FN 5. The contentions stated above are also argued, in varying form, in two amicus curiae briefs which have been filed. They will be discussed at the appropriate points below.
FN 6. It might be argued that one purpose of the discovery statutes is to avoid or minimize the effect of such tactical advantages. But, of course, if the matter is privileged it is nondiscoverable.
FN 7. Friedenthal, Discovery and Use of an Adverse Party's Expert Information (1962) 14 Stan.L.Rev. 455.
FN 8. The federal courts, even though bound by the rule of Hickman v. Taylor, 329 U.S. 495 [67 S. Ct. 385, 91 L. Ed. 451], require the parties in a condemnation action to disclose the subject matter of the appraiser's reports (rule 9, Local Rules of United States District Courts, Southern District of California). See also Pre-Trial in Condemnation Cases; a New Approach, by Judge Carter in Journal of the American Judicature Society (1956) vol. 40, no. 3, p. 78, written before the rule was formally adopted. See also, subdivision (11) of rule 4, Rules of the United States District Court, Northern District of California, effective July 16, 1962.

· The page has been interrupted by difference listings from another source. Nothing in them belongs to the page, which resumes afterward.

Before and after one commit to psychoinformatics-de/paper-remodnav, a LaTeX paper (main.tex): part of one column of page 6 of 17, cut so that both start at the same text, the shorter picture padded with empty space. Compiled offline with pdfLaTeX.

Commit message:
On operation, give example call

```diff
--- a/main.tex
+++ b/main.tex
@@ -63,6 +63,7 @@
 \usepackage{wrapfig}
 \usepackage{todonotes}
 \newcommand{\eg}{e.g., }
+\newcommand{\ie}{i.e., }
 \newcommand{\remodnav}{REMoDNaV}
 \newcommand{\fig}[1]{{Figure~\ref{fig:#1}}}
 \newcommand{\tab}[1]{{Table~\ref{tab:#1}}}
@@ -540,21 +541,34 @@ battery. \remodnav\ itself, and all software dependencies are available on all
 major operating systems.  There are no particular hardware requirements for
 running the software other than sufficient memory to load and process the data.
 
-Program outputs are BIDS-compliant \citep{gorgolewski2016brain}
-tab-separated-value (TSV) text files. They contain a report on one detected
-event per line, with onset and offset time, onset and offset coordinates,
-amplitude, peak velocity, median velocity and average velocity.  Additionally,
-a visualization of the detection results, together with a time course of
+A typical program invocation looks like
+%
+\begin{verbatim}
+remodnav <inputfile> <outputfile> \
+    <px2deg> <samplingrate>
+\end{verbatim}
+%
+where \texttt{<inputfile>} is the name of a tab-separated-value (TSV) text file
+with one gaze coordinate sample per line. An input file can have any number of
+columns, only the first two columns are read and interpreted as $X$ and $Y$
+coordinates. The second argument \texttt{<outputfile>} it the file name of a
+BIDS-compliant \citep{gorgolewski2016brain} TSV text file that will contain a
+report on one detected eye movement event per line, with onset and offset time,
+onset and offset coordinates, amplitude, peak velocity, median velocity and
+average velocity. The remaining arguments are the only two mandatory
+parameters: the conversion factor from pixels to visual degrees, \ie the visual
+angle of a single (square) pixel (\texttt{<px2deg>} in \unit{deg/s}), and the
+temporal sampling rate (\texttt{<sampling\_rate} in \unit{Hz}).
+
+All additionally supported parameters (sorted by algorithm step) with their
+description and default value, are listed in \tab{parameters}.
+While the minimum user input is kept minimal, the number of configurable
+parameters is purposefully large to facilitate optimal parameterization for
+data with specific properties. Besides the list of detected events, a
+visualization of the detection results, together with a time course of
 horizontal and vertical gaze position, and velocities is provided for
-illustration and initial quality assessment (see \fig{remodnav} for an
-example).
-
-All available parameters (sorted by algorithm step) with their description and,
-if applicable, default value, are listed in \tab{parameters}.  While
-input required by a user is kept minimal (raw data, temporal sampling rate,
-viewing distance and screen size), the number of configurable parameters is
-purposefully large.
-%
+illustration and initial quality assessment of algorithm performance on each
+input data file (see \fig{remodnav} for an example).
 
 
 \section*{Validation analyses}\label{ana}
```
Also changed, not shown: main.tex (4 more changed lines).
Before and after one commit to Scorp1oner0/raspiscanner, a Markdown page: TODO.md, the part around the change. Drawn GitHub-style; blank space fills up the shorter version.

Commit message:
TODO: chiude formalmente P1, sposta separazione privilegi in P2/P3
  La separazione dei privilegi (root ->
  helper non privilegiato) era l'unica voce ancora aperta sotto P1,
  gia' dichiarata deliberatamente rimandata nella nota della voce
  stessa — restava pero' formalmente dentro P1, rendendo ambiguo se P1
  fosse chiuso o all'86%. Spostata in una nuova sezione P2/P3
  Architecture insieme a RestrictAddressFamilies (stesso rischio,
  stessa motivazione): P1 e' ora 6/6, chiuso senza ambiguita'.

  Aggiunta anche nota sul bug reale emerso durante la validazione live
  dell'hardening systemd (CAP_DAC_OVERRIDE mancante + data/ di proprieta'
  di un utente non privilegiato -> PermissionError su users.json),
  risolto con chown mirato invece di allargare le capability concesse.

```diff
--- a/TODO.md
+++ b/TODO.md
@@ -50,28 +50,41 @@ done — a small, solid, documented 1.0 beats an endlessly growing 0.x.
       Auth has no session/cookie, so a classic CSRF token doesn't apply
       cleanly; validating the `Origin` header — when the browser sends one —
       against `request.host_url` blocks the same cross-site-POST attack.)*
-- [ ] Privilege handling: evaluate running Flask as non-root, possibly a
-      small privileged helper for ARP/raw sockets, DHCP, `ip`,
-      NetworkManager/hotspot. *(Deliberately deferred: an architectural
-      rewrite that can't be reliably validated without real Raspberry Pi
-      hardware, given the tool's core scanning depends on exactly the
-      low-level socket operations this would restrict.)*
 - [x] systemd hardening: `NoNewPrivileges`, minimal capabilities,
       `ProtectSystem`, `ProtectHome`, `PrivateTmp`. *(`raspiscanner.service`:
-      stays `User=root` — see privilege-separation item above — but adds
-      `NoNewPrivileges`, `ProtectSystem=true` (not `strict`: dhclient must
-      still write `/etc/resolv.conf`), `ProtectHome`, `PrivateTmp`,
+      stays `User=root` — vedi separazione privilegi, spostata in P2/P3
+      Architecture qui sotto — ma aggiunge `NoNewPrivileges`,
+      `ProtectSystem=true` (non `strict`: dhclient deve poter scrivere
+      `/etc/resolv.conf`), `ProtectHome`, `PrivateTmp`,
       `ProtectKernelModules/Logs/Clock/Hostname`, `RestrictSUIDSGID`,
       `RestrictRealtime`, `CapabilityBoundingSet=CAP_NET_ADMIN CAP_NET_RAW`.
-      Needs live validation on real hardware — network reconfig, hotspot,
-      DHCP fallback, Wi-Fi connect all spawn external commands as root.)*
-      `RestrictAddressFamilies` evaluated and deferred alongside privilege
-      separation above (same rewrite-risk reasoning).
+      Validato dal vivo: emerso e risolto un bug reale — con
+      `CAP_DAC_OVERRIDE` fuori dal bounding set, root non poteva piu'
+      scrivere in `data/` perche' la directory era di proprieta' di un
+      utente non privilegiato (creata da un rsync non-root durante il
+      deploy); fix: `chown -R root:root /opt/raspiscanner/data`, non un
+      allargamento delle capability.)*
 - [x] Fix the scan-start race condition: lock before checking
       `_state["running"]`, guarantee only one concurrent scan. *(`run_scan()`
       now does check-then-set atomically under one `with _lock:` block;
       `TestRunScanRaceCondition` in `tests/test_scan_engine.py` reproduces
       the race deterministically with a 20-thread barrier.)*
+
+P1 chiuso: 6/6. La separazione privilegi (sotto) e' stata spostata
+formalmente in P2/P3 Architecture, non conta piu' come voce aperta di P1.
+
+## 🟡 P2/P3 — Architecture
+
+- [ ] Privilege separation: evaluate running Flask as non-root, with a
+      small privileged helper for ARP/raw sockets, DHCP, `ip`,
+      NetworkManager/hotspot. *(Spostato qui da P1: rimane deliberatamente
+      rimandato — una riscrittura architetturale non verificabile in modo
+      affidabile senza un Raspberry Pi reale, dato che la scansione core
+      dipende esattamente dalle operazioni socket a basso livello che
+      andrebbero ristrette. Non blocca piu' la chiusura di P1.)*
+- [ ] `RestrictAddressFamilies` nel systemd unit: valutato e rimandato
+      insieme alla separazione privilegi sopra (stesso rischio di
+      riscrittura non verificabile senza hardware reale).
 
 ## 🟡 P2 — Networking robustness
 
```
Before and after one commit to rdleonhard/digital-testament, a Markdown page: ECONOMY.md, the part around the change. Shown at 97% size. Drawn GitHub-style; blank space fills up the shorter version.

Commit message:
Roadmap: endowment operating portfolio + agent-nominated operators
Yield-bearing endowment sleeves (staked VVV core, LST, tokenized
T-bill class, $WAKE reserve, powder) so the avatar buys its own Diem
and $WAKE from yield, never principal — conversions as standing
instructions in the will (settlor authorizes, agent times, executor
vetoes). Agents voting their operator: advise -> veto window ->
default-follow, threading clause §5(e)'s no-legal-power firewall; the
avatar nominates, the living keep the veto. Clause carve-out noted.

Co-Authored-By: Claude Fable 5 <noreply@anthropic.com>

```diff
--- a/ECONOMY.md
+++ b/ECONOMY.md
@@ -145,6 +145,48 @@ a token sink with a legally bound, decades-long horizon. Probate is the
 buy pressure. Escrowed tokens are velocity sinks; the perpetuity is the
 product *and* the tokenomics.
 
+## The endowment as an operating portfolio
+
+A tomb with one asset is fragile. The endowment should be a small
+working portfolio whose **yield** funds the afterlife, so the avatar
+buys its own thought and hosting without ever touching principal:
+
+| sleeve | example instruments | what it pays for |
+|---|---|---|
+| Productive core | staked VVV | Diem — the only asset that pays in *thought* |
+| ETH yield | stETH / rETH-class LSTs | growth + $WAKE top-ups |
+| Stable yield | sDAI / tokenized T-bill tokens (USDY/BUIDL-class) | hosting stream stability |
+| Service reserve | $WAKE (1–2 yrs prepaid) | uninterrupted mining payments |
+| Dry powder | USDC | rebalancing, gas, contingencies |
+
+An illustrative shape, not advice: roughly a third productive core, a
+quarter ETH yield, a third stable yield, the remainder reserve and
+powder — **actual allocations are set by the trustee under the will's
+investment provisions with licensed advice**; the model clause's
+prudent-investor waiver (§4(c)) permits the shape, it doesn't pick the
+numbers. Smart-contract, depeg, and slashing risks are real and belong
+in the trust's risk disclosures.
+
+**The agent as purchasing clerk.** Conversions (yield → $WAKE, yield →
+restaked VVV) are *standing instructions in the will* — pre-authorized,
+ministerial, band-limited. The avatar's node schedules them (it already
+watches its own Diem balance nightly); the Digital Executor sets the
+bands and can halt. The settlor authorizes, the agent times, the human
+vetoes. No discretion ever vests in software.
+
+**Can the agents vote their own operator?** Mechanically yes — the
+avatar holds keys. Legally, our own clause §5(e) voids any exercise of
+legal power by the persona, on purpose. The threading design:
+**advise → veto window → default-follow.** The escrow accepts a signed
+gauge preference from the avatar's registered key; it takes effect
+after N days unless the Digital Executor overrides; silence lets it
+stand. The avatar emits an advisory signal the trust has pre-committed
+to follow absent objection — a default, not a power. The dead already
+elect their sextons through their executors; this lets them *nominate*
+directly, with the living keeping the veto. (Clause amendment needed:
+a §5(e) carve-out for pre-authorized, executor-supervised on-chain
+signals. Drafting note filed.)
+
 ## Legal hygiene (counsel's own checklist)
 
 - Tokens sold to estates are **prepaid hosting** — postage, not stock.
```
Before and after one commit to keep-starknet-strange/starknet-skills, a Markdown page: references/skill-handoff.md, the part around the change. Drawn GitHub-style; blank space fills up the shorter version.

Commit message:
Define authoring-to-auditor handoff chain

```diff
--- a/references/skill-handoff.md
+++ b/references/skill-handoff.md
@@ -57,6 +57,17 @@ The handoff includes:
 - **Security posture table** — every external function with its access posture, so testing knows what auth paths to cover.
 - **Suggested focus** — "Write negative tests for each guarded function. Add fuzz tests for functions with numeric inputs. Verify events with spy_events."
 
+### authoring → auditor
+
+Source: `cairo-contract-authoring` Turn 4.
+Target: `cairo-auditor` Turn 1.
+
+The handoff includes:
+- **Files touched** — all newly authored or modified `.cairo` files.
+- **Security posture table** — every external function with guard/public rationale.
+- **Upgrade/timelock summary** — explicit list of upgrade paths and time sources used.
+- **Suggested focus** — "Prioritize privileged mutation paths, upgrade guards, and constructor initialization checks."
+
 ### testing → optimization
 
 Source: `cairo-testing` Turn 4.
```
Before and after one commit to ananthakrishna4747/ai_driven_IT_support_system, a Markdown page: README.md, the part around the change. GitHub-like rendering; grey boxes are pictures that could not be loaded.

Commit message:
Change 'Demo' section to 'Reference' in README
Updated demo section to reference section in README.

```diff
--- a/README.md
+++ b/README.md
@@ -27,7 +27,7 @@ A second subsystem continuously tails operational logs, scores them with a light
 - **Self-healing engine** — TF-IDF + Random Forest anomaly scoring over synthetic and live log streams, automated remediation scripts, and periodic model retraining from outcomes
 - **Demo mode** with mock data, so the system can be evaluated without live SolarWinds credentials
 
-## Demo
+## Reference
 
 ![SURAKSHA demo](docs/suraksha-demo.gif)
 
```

FN 9. The statutory admonition against the adoption of any rule of privilege from another jurisdiction (Code Civ. Proc., § 2016, subd. (b)) does not preclude us from analyzing and accepting the reasoning of decisions from our sister states, particularly when that reasoning is applicable to existing California statutes. (See City & County of San Francisco v. Superior Court, 161 Cal. App. 2d 653, 656-657 [327 P.2d 195].)
FN 10. In addition to the remaining contentions set forth by petitioner, the City of San Diego, as amicus curiae, advances several arguments based on statutory interpretation. From the fact that the Legislature rejected two proposed bills in 1959 (which bills are not set forth for our consideration) and adopted a third in 1961, all relating to condemnation cases, it infers a legislative intent to limit discovery in that field. The argument overlooks the fact that the 1961 Legislature also amended the discovery statutes without altering those provisions which make discovery available to any party in any action or special proceeding. It should also be mentioned that this contention of the amicus curiae was not presented to the trial court.